Work required:
All of the entries below are to be repeated word for word.

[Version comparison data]
-------------------------
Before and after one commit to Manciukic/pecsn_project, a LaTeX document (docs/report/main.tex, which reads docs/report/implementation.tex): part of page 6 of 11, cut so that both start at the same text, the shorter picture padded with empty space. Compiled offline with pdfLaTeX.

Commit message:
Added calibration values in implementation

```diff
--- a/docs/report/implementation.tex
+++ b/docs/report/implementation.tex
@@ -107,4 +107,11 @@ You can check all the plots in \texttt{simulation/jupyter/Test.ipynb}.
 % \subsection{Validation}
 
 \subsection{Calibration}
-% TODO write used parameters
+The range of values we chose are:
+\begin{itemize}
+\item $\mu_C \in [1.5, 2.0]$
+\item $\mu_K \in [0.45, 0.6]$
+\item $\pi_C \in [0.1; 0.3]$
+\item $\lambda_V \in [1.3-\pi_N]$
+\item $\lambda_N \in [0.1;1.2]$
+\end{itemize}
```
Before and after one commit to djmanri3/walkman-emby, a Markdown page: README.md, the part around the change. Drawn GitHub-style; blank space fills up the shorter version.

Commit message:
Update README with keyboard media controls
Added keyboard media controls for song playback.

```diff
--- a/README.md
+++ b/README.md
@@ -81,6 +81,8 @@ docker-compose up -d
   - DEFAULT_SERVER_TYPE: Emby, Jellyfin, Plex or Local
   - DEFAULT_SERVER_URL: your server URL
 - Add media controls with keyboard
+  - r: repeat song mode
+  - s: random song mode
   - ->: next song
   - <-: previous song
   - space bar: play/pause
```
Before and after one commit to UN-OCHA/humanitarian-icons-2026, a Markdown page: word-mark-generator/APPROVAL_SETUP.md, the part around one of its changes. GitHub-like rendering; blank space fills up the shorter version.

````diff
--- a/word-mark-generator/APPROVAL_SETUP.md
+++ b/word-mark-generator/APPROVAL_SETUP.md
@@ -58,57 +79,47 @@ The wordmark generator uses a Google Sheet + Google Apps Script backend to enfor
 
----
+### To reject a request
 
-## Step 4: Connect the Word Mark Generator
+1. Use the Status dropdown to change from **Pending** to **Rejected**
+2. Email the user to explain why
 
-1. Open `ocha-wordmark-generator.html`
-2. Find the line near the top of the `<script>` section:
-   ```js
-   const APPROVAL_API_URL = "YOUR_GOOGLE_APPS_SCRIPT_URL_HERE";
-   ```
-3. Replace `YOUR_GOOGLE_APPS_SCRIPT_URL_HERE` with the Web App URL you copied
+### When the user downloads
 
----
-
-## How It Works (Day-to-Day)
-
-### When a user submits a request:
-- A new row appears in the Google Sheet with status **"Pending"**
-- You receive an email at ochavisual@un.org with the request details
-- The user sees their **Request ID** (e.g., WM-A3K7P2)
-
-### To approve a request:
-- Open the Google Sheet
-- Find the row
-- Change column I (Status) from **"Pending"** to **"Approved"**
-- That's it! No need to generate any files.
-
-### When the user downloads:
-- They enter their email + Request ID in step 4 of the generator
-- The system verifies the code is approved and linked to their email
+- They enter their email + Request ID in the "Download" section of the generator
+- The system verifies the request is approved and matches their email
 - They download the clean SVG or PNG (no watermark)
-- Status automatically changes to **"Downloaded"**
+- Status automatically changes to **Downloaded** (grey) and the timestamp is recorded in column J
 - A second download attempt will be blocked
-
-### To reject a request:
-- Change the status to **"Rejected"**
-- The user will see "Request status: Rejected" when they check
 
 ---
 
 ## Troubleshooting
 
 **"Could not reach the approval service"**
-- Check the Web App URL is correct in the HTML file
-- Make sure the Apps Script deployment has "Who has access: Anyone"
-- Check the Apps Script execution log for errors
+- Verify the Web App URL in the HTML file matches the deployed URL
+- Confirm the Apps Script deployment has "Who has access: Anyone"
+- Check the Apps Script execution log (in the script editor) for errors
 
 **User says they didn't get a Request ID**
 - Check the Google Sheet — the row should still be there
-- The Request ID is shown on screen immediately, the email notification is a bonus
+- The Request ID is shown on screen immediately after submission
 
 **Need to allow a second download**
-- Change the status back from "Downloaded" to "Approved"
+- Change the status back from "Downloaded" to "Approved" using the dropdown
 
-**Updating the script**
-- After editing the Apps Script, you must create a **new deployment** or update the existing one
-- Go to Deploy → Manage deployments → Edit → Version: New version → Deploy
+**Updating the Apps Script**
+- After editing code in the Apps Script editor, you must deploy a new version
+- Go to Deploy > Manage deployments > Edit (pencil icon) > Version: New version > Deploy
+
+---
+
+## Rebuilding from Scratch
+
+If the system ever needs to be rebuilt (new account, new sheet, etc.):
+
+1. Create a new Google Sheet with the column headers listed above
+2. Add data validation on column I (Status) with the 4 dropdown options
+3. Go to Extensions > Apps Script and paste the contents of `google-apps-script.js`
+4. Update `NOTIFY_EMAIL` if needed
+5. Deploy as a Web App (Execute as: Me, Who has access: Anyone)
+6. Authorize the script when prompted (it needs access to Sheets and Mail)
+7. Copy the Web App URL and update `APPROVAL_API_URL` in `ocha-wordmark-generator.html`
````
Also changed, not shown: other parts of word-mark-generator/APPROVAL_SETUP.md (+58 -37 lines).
-------------------------
Answer:
Before and after one commit to Manciukic/pecsn_project, a LaTeX document (docs/report/main.tex, which reads docs/report/implementation.tex): part of page 6 of 11, cut so that both start at the same text, the shorter picture padded with empty space. Compiled offline with pdfLaTeX.

Commit message:
Added calibration values in implementation

```diff
--- a/docs/report/implementation.tex
+++ b/docs/report/implementation.tex
@@ -107,4 +107,11 @@ You can check all the plots in \texttt{simulation/jupyter/Test.ipynb}.
 % \subsection{Validation}
 
 \subsection{Calibration}
-% TODO write used parameters
+The range of values we chose are:
+\begin{itemize}
+\item $\mu_C \in [1.5, 2.0]$
+\item $\mu_K \in [0.45, 0.6]$
+\item $\pi_C \in [0.1; 0.3]$
+\item $\lambda_V \in [1.3-\pi_N]$
+\item $\lambda_N \in [0.1;1.2]$
+\end{itemize}
```
Before and after one commit to djmanri3/walkman-emby, a Markdown page: README.md, the part around the change. Drawn GitHub-style; blank space fills up the shorter version.

Commit message:
Update README with keyboard media controls
Added keyboard media controls for song playback.

```diff
--- a/README.md
+++ b/README.md
@@ -81,6 +81,8 @@ docker-compose up -d
   - DEFAULT_SERVER_TYPE: Emby, Jellyfin, Plex or Local
   - DEFAULT_SERVER_URL: your server URL
 - Add media controls with keyboard
+  - r: repeat song mode
+  - s: random song mode
   - ->: next song
   - <-: previous song
   - space bar: play/pause
```
Before and after one commit to UN-OCHA/humanitarian-icons-2026, a Markdown page: word-mark-generator/APPROVAL_SETUP.md, the part around one of its changes. GitHub-like rendering; blank space fills up the shorter version.

````diff
--- a/word-mark-generator/APPROVAL_SETUP.md
+++ b/word-mark-generator/APPROVAL_SETUP.md
@@ -58,57 +79,47 @@ The wordmark generator uses a Google Sheet + Google Apps Script backend to enfor
 
----
+### To reject a request
 
-## Step 4: Connect the Word Mark Generator
+1. Use the Status dropdown to change from **Pending** to **Rejected**
+2. Email the user to explain why
 
-1. Open `ocha-wordmark-generator.html`
-2. Find the line near the top of the `<script>` section:
-   ```js
-   const APPROVAL_API_URL = "YOUR_GOOGLE_APPS_SCRIPT_URL_HERE";
-   ```
-3. Replace `YOUR_GOOGLE_APPS_SCRIPT_URL_HERE` with the Web App URL you copied
+### When the user downloads
 
----
-
-## How It Works (Day-to-Day)
-
-### When a user submits a request:
-- A new row appears in the Google Sheet with status **"Pending"**
-- You receive an email at ochavisual@un.org with the request details
-- The user sees their **Request ID** (e.g., WM-A3K7P2)
-
-### To approve a request:
-- Open the Google Sheet
-- Find the row
-- Change column I (Status) from **"Pending"** to **"Approved"**
-- That's it! No need to generate any files.
-
-### When the user downloads:
-- They enter their email + Request ID in step 4 of the generator
-- The system verifies the code is approved and linked to their email
+- They enter their email + Request ID in the "Download" section of the generator
+- The system verifies the request is approved and matches their email
 - They download the clean SVG or PNG (no watermark)
-- Status automatically changes to **"Downloaded"**
+- Status automatically changes to **Downloaded** (grey) and the timestamp is recorded in column J
 - A second download attempt will be blocked
-
-### To reject a request:
-- Change the status to **"Rejected"**
-- The user will see "Request status: Rejected" when they check
 
 ---
 
 ## Troubleshooting
 
 **"Could not reach the approval service"**
-- Check the Web App URL is correct in the HTML file
-- Make sure the Apps Script deployment has "Who has access: Anyone"
-- Check the Apps Script execution log for errors
+- Verify the Web App URL in the HTML file matches the deployed URL
+- Confirm the Apps Script deployment has "Who has access: Anyone"
+- Check the Apps Script execution log (in the script editor) for errors
 
 **User says they didn't get a Request ID**
 - Check the Google Sheet — the row should still be there
-- The Request ID is shown on screen immediately, the email notification is a bonus
+- The Request ID is shown on screen immediately after submission
 
 **Need to allow a second download**
-- Change the status back from "Downloaded" to "Approved"
+- Change the status back from "Downloaded" to "Approved" using the dropdown
 
-**Updating the script**
-- After editing the Apps Script, you must create a **new deployment** or update the existing one
-- Go to Deploy → Manage deployments → Edit → Version: New version → Deploy
+**Updating the Apps Script**
+- After editing code in the Apps Script editor, you must deploy a new version
+- Go to Deploy > Manage deployments > Edit (pencil icon) > Version: New version > Deploy
+
+---
+
+## Rebuilding from Scratch
+
+If the system ever needs to be rebuilt (new account, new sheet, etc.):
+
+1. Create a new Google Sheet with the column headers listed above
+2. Add data validation on column I (Status) with the 4 dropdown options
+3. Go to Extensions > Apps Script and paste the contents of `google-apps-script.js`
+4. Update `NOTIFY_EMAIL` if needed
+5. Deploy as a Web App (Execute as: Me, Who has access: Anyone)
+6. Authorize the script when prompted (it needs access to Sheets and Mail)
+7. Copy the Web App URL and update `APPROVAL_API_URL` in `ocha-wordmark-generator.html`
````
Also changed, not shown: other parts of word-mark-generator/APPROVAL_SETUP.md (+58 -37 lines).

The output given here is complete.